Despite largely avoiding Shakespeare at undergraduate level, teaching Hamlet to first-year undergraduates during a very nervous first term in Geneva gives the play special personal significance.
The 2009 film adaptation (dir: Gregory Doran), that I watched on the strength of the main actor, alerted me to a new sense of seeing theatre. Between theatre and film, the traditional and the contemporary, this felt like something unique.
This Hamlet of 2009 is to tragedy what Shakespeare in Love of 1998 was to comedy (despite the latter, ironically, portraying a tragedy itself). A stage is but a stage, and it’s useful to be reminded of what imaginative twists a film adaptation can bring.
The greater the background world, the broader the context. The attempt in the late 1990s to portray Shakespeare the wanton writer struggling for ideas, negotiating with patrons and theatre-owners, reinvigorated Shakespeare in popular culture.
True, the factual details of Elizabethan theatre went astray. For instance, women did not take to the stage until at least November 1660, an occasion marked by Thomas Jordan’s preface to Othello.
But facts weren’t so important. What was important was the notion of ‘behind the scenes’ for a play that has been performed countless times. It is almost as though we could barely imagine the young and impervious Will Shakespeare unless it was shown to us convincingly on screen. (The very same as I struggle to imagine the metaphysical Marvell with a Hull accent.)
Of course, part of that background world is the casting. Shakespeare in Love was cast magnificently. Joseph Fiennes combined a mischievous twinkle with a profound gaze; Gwyneth Paltrow looked in love with her part; and the BBC comedy crew (Day, Clunes, O’Donnell) with their sketch expertise brought superb support.
Ironically, it is Joseph Fiennes’ brother Ralph who holds the Shakespeare credentials. The sole recipient of a Tony Award for starring as Hamlet on Broadway, he also joins Patrick Stewart in receiving the William Shakespeare Award from the Shakespeare Theatre in Washington DC.
Patrick Stewart might just have been the interpretive flaw in this 2009 Hamlet for me. The ghost was ideal; but for me, his brother – the king – was not. Not convincing enough to murder, not cowardly enough, and not guilty enough.

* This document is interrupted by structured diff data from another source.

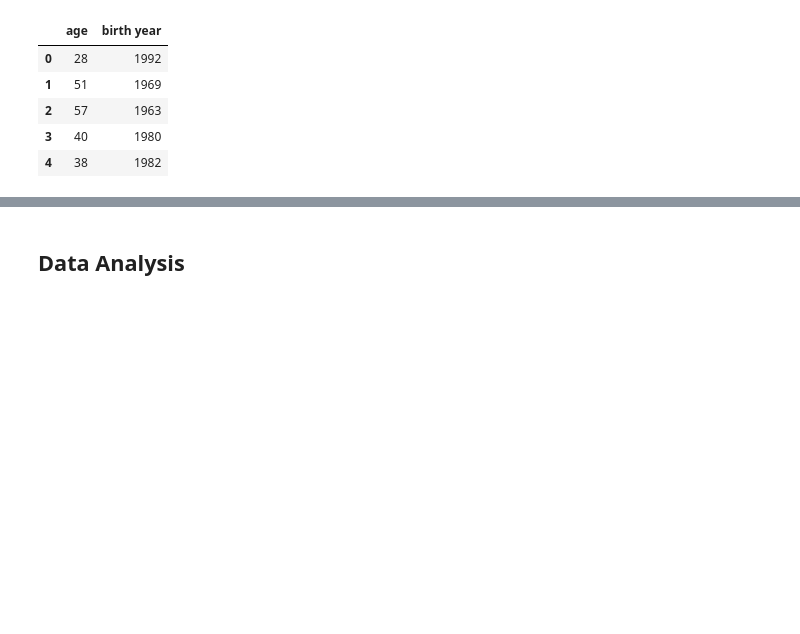
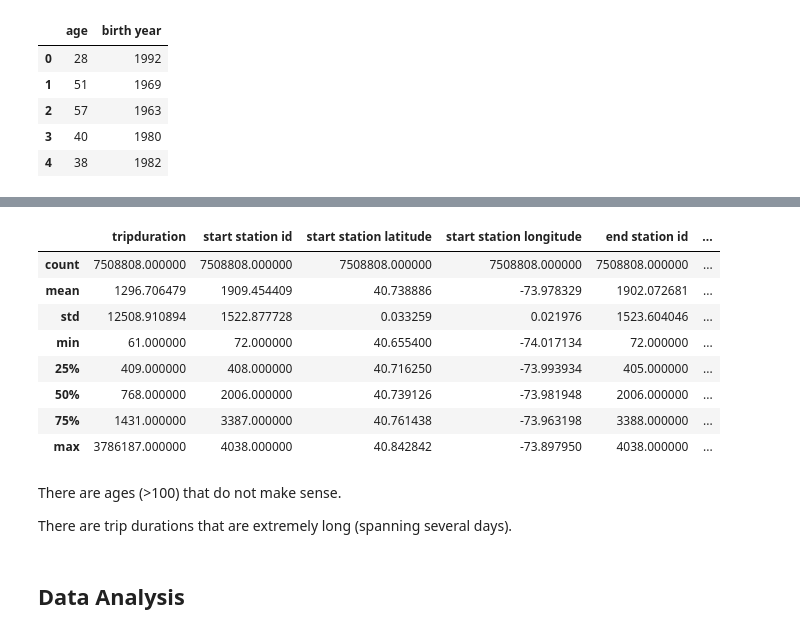
Before and after one commit to graceh3/citibike-analysis, a Jupyter notebook: Citibike - Statistical Analysis Project.ipynb, the cells around one changed output, grey strips where cells are left out. Drawn from its saved outputs; the diff is of its cells as text; code cells hidden in the pictures; blank space fills up the shorter version.

```diff
--- a/Citibike - Statistical Analysis Project.ipynb
+++ b/Citibike - Statistical Analysis Project.ipynb
@@ -208,3 +291,19 @@ df_2020[['age', 'birth year']].head()
+# %%
+df_2020.describe()
+# %% [output]
+|  | tripduration | start station id | start station latitude | start station longitude | end station id | ... |
+| count | 7508808.000000 | 7508808.000000 | 7508808.000000 | 7508808.000000 | 7508808.000000 | ... |
+| mean | 1296.706479 | 1909.454409 | 40.738886 | -73.978329 | 1902.072681 | ... |
+| std | 12508.910894 | 1522.877728 | 0.033259 | 0.021976 | 1523.604046 | ... |
+| min | 61.000000 | 72.000000 | 40.655400 | -74.017134 | 72.000000 | ... |
+| 25% | 409.000000 | 408.000000 | 40.716250 | -73.993934 | 405.000000 | ... |
+| 50% | 768.000000 | 2006.000000 | 40.739126 | -73.981948 | 2006.000000 | ... |
+| 75% | 1431.000000 | 3387.000000 | 40.761438 | -73.963198 | 3388.000000 | ... |
+| max | 3786187.000000 | 4038.000000 | 40.842842 | -73.897950 | 4038.000000 | ... |
+# %% [markdown]
+There are ages (>100) that do not make sense.
+
+There are trip durations that are extremely long (spanning several days).
 # %% [markdown]
 ## Data Analysis
 # %% [markdown]
```
Also changed, not shown: parts of 16 cells of this notebook.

I hoped for something approaching an older Macbeth: capable of murder, capable of holding a facade (which Stewart does), and with the capacity for breakdown. The prime candidate would be Antony Sher (partner of Gregory Doran). Claudius is a hard one to place, precisely because we encounter a character who has previously committed murder but only gets exposed for it in the play.
But what Stewart’s stalwart performance does is showcase the very best of David Tennant. Tennant’s Hamlet has it all: the terror, the anguish, the frustration, the sarcasm, and the cunning. Some of Hamlet’s lines in his feigned madness wouldn’t sound out of place in a slapstick Jim Carrey movie (Scene 4.3 in particular).
Tennant also brings a young audience that might otherwise never entertain Shakespeare. Barely has the fate of humanities needed a superhero more.
This type of production has limited precedent. It feels not quite a film, but too open for theatre. The genre itself is enigmatic, and the play – despite its three hour duration – a perfect fit. Even Polonius grew on me. His prattle in the text is more enjoyable than on film, but having that interfering presence everywhere – at home, in the King’s court, in the Queen’s bedchamber – made me realise Ophelia more as a tragic victim rather than I had before.
This production, as with many, has its critics. For me, it is a great pity that 3.1.177-178 (Folger) was missing:
Love? His affections not that way tend;
Nor what he spake, though it lacked form a little,
Was not like madness. There’s something in his soul…
If we slip the double negative, this implies that Claudius begins to detect more to Hamlet’s erratic behaviour. It is an important insight, given his move to send Hamlet to England.
However, scenes across Acts 2 and 3 were dissected and merged cleverly, giving a pleasing continuity to events (and deserving of more textual treatment than I afford it here).
Perhaps the climax was the most controversial moment. Hamlet’s physical tussle with his mother in his frustration is uncomfortable enough, but his conscious act of reaching for a gun and firing at the hidden Polonius is far from an instinctive move in self-defence. It places Hamlet in a far darker plain.
With the disturbed new place of the Doctor at the end of The Waters of Mars, and the potentially murderous Hamlet, David Tennant has made two prized roles his, and the world of Shakespeare is greatly in his debt.